#### YOUR INSTRUCTIONS:
Find every line in the records below that contains "sheet", and copy it.

DATASET EXCERPTS: Begin

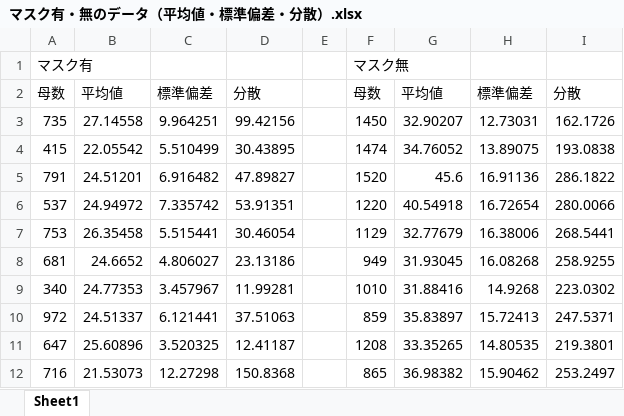
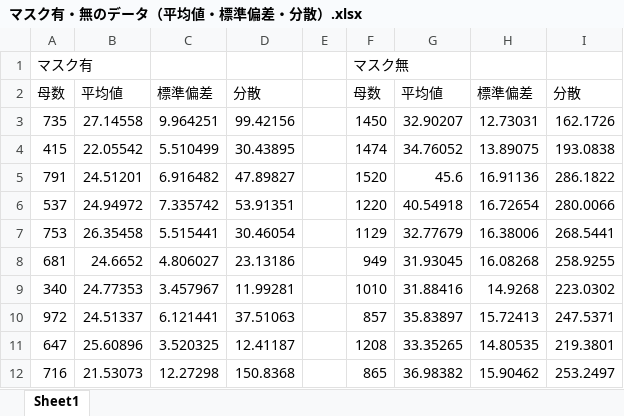
Before and after one commit to MayukoOzaki/MusicPlayingDandelion, an Excel workbook: 分析用CVSデータ/マスク有・無のデータ（平均値・標準偏差・分散）.xlsx, sheet Sheet1, drawn as a sheet; values as stored, in another font and other column widths than the file's, no borders; the diff names each change by its address in the sheet, - before the commit and + after, or states it on an @@ line.

```diff
--- a/分析用CVSデータ/マスク有・無のデータ（平均値・標準偏差・分散）.xlsx (sheet Sheet1)
+++ b/分析用CVSデータ/マスク有・無のデータ（平均値・標準偏差・分散）.xlsx (sheet Sheet1)
-F10: 859
+F10: 857
```
Also changed, not shown: 分析用CVSデータ/マスク有(息を吹いたとき).xlsx, 23 other files.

DATASET EXCERPTS: End

#### EXERCISE RESULT:
Before and after one commit to MayukoOzaki/MusicPlayingDandelion, an Excel workbook: 分析用CVSデータ/マスク有・無のデータ（平均値・標準偏差・分散）.xlsx, sheet Sheet1, drawn as a sheet; values as stored, in another font and other column widths than the file's, no borders; the diff names each change by its address in the sheet, - before the commit and + after, or states it on an @@ line.
--- a/分析用CVSデータ/マスク有・無のデータ（平均値・標準偏差・分散）.xlsx (sheet Sheet1)
+++ b/分析用CVSデータ/マスク有・無のデータ（平均値・標準偏差・分散）.xlsx (sheet Sheet1)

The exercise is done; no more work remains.